Photo 5 above, you can see one of the thick gold wood rods I removed, and underneath it, the much sleeker white IKEA rod (one half of an IKEA rod, actually), waiting to go up.  Also showing, an assortment of screwdrivers I used to try and remove the blinds brackets (EPIC FAIL), the sheer voile panels waiting to be ironed for the window behind the headboard, and the laundered and dried "drapery" panels that will form the second layer of window coverings.

Photo 6 above, the brown clunky blinds I am banishing!  And another shot of my lovely bedroom floor.  Nicole Curtis would be proud of these floors, my sellers did a great job in having them restored to their former beauty, but then they scratched and scuffed and scored them up quite a bit while moving, alas.  As I did not get down on my hands and knees to inspect the wood floors during my final walk-through the day before closing, and saw only a few scuffs in the available light (not very bright), I figured the scuffs I saw would buff out by hand easily enough, so I didn't mention it.  Note to self:  There is no such thing as "buff out by hand easily enough" when it comes to hardwood floors. 

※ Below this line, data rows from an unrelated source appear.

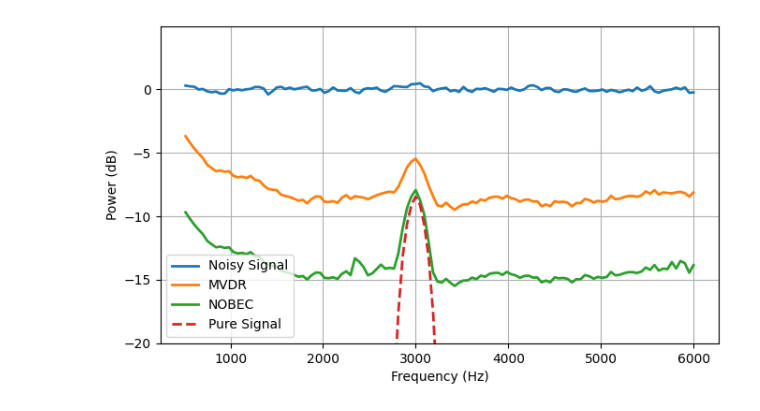
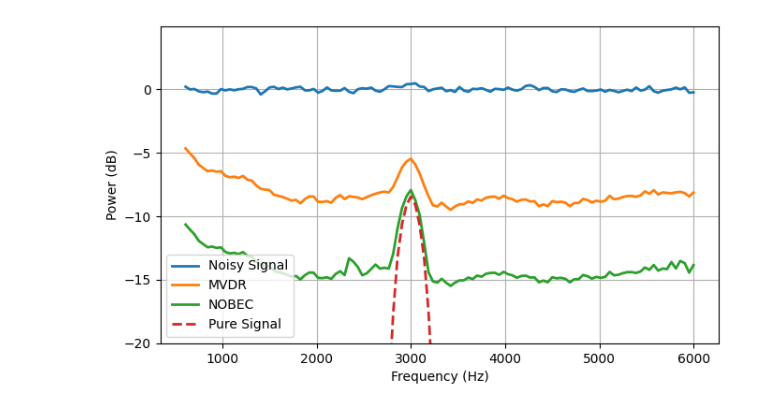
Before and after one commit to UnilK/dippa, a Jupyter notebook: experiments/nobec_demo.ipynb, the cells around one changed output. Cells and saved outputs as stored; diff of their text form; code cells hidden in the pictures.

```diff
--- a/experiments/nobec_demo.ipynb
+++ b/experiments/nobec_demo.ipynb
@@ -18,7 +18,7 @@ fig_width = 11
 duration = 10
 sr = 48000
 c = 344
-fmin = 500
+fmin = 600
 fmax = 6000
 N = 2**10
 step = N//2
@@ -67,33 +67,33 @@ St = total_time_average(np.array([compute_covariance_matrices(snap) for snap in
 Sn = total_time_average(np.array([compute_covariance_matrices(snap) for snap in noise_snaps]))
 
 params = PSDEParams(
     sensor_array.positions,
     target_udir, k,
     target_steer, Sx)
 ch0_estimator = CH0_PSDE(params)
-mvdr_estimator = MVDR_PSDE(params, db2lin(20))
-nobec_estimator = NOBEC_PSDE(params, db2lin(20), db2lin(-12))
+mvdr_estimator = MVDR_PSDE(db2lin(20), params)
+nobec_estimator = NOBEC_PSDE(db2lin(20), db2lin(-12), params)
 
 nobec_psd = nobec_estimator.estimate_psd(Sx)
 noisy_psd = ch0_estimator.estimate_psd(Sx)
 pure_psd = ch0_estimator.estimate_psd(St)
 mvdr_psd = mvdr_estimator.estimate_psd(Sx)
 
 noise_level = np.mean(pow2db(noisy_psd))
 
 fig = plt.figure(figsize=(fig_width*0.7, fig_width*0.4))
 ax = fig.add_subplot(111)
 ax.plot(f, pow2db(noisy_psd) - noise_level, label="Noisy Signal", lw=2)
 ax.plot(f, pow2db(mvdr_psd) - noise_level, label="MVDR", lw=2)
 ax.plot(f, pow2db(nobec_psd) - noise_level, label="NOBEC", lw=2)
 ax.plot(f, pow2db(pure_psd) - noise_level, label="Pure Signal", ls="--", lw=2)
 ax.grid()
 ax.set_ylim(-20)
 
 ax.set_xlabel("Frequency (Hz)")
 ax.set_ylabel("Power (dB)")
 
 plt.legend()
 plt.show()
 # %% [output]
-[figure, old version]
+[figure, new version]
```
Also changed, not shown: 8 other files.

Photo 7 above, the "cosmetic" finished product!  I am so pleased with this look!  Success!  The curtains are doing the job they were intended to do, which is cover the ENTIRE window span from beyond the outer window trim to the inner corner where the windows meet; because of the style of Vivan's drapery header, I was able to pull the curtains "over" the rod brackets (was not able to do that with the rod-pocket top curtaind I'd had up in the before photos) and continue them on the curtain rod, so now the curtains extend past the rod brackets!  Should mention that these curtain/drape panels can also be used as a conventional rod-pocket top, or with clip on rings, so lots of options.  Personally, not only did the pleating tape option give me the flexibility I needed to arrange the curtains "just so" on the rods, I also love the look of the "pleats."

I just love how the western sunlight in this late afternoon photo shows the sillouette of the ornamental tree that anchors this corner of the house outside my mistress bedroom. 

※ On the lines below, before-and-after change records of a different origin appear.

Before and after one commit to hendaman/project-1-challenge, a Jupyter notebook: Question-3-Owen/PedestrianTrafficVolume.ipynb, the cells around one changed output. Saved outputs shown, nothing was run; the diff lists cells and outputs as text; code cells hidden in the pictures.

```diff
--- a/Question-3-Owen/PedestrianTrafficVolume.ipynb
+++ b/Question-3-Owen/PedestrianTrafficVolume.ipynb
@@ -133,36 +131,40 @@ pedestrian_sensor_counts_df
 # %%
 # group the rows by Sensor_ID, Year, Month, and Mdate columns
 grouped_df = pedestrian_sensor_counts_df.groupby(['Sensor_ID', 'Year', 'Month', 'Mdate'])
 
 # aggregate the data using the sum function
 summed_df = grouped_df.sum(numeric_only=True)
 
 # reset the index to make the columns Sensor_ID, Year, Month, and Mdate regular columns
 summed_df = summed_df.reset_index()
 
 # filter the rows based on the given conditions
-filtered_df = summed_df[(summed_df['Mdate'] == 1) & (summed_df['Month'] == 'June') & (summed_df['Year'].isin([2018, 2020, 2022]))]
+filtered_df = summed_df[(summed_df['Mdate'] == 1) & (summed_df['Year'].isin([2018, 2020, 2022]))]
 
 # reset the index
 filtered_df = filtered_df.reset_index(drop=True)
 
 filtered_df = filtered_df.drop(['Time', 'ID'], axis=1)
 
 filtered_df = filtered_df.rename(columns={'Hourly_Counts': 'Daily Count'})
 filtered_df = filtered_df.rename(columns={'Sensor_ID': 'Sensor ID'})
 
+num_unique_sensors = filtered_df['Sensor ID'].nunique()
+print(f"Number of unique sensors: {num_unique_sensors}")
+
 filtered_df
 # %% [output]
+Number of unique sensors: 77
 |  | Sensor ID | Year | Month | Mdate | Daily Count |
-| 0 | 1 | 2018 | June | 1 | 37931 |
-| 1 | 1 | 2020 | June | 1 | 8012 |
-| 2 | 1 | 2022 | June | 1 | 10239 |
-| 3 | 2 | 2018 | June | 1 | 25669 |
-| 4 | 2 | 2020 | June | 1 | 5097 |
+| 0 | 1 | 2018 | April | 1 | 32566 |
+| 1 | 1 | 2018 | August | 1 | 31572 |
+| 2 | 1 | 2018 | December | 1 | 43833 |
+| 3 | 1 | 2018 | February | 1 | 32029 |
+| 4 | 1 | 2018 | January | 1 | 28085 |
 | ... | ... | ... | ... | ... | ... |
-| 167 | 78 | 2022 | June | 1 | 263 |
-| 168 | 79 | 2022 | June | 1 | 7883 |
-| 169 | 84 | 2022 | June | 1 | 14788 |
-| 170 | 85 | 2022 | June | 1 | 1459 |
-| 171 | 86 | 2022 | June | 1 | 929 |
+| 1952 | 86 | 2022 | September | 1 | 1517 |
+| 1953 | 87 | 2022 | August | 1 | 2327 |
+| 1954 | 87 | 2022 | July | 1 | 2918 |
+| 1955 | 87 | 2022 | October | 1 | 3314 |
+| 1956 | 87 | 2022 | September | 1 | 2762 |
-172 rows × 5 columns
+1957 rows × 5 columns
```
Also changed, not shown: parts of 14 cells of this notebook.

Final photo, photo 8 above, shows the west-facing window and north-facing window that overlooks my neighbor's driveway.  Not a view I want to see and a reminder of how close together the homes are in this more "urban" area than where I used to live.

The curtains need more fullness, and I want a lush, full look in this bedroom that I intend to decorate to my heart's content.  So, I ordered two more pair of IKEA Vivan curtains -- one pair will be added to each window, and two more pair of Teresia voile sheers, ditto.

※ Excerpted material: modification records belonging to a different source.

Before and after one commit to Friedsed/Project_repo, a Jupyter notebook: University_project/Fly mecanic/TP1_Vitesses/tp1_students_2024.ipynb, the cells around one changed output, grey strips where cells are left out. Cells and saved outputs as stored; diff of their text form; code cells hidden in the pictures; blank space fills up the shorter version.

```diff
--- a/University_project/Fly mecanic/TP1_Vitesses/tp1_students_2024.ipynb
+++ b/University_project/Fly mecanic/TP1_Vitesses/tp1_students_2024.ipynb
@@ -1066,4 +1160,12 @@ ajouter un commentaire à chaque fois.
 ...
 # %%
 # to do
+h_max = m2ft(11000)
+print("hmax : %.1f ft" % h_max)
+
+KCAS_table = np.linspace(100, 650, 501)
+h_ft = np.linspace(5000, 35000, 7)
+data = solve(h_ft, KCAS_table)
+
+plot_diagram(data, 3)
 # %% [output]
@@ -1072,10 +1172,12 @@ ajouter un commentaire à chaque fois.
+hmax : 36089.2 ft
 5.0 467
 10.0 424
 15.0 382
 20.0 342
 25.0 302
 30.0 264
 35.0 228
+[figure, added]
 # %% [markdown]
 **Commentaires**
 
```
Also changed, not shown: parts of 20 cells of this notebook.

I had also ordered window blinds to provide an additional layer of privacy on my bedroom windows --  the Schottis blinds:

They are really inexpensive, and really cool!  They can be cut to size with a scissors or blade and stick up on the window frame with a long strip of adhesive.  They can be raised or lowered with the use of two clips (provided) on either side of the blind.  A Velcro strip is also provided that can be cut in parts and placed along the bottom of the shade and the window sill to secure the shade, if desired.  They are a combination of paper products and polyester fabric and I would have loved to have installed them on my windows (two on each window) to provide more light filtering and thorough privacy corner-to-end of window coverage, but because I was not able to remove the metal brackets that held up the ugly brown vinyl blinds, I did not have space to "paste" up the Schottis blinds.  So they will have to wait. 

Progress.  Painfully slow, but progress!

1 comment:

  1. I love the new curtains, Jan! It pairs up well with your bedspread and pillow cases. I can tell that you definitely planned that look. Hahaha! Buying the blinds was such a good move. It's never bad to have too much privacy, right? Anyway, I hope you're enjoying the new look of your bedroom. All the best to you! :)

    Shirley Todd @ Arjay’s Window Fashions